You connected a solid state amp directly to an interface to record? You likely have blown the output transistors, or IC module. Depending on the cost of the amp, it may not be worth it to have it repaired. I know it's a little late for this now, but never connect the output of any amp into a mic or line input. Nothing good will come from it.
#10
Quote by KG6_Steven
You connected a solid state amp directly to an interface to record? You likely have blown the output transistors, or IC module. Depending on the cost of the amp, it may not be worth it to have it repaired. I know it's a little late for this now, but never connect the output of any amp into a mic or line input. Nothing good will come from it.


using the line out. But ive read you still need a speaker cabinet connnected, which i didnt.

How could i check if the fan is shot/causing a short?
(signature removed, please choose another)
#11
You don't need a cabinet connected. And don't listen to anyone that thinks a solid state amp has an OT. Tube amps have OTs to convert high voltage/low current to low voltage/high current. The reason why you need a cabinet connected to a tube amp is because the high voltage can build up and arc inside the amp if the OT doesn't have a speaker connected. Think of high voltage like pressure building up inside the amp until it pops. SS amps don't have a high internal voltage and are capable of running without a speaker connected.

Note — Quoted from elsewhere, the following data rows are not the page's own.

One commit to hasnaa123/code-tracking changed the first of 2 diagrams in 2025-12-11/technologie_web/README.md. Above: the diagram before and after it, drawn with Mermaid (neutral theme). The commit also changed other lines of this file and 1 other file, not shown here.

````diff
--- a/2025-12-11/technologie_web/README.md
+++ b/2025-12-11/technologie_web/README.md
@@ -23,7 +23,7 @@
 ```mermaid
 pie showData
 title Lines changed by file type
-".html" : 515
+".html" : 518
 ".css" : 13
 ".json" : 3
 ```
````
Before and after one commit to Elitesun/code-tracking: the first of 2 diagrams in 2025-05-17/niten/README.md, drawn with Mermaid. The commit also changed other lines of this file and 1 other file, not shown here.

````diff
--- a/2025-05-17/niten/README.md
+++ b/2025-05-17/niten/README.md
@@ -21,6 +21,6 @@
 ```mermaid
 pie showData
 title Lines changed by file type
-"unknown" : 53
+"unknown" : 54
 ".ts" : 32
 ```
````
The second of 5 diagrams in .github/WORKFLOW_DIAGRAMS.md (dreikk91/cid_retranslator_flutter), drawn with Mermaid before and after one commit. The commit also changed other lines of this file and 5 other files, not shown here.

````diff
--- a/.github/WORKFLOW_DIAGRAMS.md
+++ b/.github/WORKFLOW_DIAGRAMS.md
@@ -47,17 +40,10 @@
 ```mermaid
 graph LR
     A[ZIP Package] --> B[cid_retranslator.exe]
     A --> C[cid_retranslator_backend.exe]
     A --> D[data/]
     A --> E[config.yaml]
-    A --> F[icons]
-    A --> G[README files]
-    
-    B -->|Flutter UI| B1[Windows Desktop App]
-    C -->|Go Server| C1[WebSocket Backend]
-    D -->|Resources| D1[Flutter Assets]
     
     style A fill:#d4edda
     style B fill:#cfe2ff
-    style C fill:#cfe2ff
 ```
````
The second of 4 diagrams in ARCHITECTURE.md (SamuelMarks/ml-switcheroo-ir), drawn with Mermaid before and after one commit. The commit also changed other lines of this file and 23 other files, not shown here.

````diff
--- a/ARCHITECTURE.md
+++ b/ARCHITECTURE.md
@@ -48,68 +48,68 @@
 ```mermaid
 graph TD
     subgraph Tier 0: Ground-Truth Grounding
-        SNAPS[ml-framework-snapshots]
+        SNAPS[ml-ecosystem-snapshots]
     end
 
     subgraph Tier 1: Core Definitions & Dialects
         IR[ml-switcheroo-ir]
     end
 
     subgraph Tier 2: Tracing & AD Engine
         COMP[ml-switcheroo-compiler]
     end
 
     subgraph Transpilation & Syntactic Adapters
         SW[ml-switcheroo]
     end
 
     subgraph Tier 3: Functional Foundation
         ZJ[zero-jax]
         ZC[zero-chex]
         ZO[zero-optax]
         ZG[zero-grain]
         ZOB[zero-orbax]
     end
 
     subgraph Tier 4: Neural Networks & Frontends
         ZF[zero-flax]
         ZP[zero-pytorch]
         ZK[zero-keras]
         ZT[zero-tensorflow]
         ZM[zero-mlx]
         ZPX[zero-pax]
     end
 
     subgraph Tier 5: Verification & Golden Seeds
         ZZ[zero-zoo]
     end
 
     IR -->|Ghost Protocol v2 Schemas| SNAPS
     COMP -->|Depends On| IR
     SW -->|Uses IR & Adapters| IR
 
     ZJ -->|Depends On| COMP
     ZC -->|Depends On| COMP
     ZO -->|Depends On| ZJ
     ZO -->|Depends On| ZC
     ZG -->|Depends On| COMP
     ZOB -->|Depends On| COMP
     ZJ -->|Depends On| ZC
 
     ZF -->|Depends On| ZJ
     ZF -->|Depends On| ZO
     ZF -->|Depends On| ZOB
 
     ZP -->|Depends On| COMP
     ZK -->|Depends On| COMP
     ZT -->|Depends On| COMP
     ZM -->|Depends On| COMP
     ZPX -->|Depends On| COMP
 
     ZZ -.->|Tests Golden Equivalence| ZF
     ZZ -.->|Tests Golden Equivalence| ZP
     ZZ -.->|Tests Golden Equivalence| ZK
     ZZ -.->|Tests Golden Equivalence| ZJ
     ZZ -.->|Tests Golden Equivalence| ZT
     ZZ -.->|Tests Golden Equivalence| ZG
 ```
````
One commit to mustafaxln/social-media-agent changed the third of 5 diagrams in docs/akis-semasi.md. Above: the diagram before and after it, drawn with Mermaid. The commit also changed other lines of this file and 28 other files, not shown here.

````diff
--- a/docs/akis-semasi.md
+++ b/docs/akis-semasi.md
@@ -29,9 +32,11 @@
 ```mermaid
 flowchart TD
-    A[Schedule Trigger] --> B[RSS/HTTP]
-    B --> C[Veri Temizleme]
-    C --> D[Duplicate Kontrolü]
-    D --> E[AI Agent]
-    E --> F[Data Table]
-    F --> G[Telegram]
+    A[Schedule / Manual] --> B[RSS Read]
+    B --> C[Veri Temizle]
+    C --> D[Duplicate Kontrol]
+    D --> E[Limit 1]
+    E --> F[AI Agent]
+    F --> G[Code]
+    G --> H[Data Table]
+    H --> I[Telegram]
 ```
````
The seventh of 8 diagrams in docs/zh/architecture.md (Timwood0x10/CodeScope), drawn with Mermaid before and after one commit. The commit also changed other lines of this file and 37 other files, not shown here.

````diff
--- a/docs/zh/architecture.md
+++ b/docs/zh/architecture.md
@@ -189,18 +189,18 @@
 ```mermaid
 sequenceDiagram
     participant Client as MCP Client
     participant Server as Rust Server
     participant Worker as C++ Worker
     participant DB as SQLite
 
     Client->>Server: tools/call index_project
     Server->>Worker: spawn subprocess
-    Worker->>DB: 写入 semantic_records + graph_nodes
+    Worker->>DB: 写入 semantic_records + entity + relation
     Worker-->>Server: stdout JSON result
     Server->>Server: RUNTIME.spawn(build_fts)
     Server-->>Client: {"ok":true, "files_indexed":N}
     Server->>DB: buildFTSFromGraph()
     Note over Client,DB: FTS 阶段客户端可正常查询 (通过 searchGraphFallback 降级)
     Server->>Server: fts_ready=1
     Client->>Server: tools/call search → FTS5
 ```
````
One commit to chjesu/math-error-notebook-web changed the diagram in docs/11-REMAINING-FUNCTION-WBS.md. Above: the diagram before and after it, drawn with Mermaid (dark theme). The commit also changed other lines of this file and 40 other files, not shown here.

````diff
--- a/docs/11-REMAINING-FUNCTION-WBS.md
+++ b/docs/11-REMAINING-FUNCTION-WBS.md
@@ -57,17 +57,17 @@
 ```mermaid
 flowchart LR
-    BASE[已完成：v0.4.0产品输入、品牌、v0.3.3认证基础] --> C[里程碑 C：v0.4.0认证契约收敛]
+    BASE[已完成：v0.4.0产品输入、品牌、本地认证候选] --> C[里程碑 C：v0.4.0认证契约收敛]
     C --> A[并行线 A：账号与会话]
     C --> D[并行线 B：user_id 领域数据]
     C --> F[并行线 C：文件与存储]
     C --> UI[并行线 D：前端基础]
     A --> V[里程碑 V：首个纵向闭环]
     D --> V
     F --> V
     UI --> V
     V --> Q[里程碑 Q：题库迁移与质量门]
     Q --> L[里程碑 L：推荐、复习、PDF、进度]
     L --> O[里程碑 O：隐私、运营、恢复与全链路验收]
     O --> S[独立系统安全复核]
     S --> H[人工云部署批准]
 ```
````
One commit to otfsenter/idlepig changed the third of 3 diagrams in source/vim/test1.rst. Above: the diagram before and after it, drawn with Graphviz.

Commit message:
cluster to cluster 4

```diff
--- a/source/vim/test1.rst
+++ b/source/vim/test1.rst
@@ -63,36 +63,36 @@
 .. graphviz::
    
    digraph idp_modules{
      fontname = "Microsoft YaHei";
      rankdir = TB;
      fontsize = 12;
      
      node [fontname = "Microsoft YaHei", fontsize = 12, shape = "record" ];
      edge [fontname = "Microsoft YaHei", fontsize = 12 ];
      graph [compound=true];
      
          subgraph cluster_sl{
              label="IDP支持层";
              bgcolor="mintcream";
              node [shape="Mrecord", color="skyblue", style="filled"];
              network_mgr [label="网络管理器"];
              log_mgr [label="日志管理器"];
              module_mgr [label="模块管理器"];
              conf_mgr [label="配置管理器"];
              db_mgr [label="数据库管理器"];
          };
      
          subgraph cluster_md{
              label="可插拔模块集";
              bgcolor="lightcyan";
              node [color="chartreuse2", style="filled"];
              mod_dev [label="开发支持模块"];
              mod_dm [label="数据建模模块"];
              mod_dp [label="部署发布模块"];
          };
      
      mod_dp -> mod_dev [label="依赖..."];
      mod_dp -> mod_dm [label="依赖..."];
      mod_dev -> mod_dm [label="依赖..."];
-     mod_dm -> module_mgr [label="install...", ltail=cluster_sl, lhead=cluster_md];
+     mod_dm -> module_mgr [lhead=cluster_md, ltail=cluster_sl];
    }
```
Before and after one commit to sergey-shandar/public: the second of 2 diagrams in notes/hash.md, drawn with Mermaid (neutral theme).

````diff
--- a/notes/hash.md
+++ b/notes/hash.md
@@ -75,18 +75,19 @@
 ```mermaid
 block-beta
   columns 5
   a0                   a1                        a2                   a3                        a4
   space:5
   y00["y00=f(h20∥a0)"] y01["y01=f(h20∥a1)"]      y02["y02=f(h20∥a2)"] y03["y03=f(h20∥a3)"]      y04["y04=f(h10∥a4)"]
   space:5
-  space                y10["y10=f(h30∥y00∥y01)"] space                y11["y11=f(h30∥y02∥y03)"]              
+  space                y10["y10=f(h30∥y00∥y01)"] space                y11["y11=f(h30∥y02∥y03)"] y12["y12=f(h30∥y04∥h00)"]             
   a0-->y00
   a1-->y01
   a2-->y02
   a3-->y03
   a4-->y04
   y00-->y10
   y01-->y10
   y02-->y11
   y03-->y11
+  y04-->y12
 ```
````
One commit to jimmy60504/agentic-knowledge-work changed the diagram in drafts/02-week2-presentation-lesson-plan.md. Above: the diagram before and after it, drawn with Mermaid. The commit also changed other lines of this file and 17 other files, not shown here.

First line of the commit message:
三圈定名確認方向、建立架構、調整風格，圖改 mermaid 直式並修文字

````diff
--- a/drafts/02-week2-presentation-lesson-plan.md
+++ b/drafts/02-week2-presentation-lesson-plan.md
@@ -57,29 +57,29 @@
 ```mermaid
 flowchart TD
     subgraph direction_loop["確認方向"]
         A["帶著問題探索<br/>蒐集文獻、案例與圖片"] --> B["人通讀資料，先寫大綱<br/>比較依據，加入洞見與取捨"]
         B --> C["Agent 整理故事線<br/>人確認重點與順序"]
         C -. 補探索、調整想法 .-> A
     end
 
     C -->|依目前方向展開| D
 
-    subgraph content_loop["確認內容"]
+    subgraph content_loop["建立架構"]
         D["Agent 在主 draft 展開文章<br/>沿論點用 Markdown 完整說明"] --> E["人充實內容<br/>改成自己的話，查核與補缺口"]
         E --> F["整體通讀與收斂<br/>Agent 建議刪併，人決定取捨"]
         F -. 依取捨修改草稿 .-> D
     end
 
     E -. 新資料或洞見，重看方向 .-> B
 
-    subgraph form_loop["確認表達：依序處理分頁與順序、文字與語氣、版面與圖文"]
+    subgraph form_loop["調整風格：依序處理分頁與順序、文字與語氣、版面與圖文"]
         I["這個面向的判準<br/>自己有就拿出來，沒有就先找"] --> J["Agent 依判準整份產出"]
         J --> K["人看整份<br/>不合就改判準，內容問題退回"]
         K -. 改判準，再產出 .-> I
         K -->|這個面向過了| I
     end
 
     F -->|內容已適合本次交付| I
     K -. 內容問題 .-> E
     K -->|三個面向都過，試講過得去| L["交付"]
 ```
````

That link PSimonR posted and the schematic are your best bet if you are comfortable with messing around with electronics.

http://music-electronics-forum.com/attachments/14445d1310140834-marshall-mg100hdfx.pdf
#12
Quote by Enteroctopus
Roll up a piece of aluminum foil. Works for me!


i have a problem with this.

i know you are not serious, but not everybody may. it could likely wreck the amp, start a fiire, etc.

just be a little more careful, some people don't know the ramifications of that.
WTLT 2014 GG&A

Quote by andersondb7
alright "king of the guitar forum"


Quote by trashedlostfdup
nope i am "GOD of the guitar forum" i think that fits me better.


Quote by andersondb7
youre just being a jerk man.



****** NEW NEW NEW!
2017-07-07 2017-07-07 Update and a Chat On Noise Constraints *** NEW FRIDAY 7/7
2017-04-13 RUN AWAY from COMPUTERS!!! TCE? RANT ALERT!!!
2017-03-02 - Guitar Philosophy 1001- Be Prepared For the Situation (Thursday 2017-03-02)
2017-02-21 How to Hot-Rod the Hell of your Stratocaster for $50! (Tuesday 2017-2-21)
Resentments and Rambling from a Guitar Junkie
---> http://trashedengineering.blogspot.com/
#13
Yeah ive pretty much given up lol. I disconnected the fan, but have no idea how to see if it still works. the amp blows a fuse with it disconnected as well.
(signature removed, please choose another)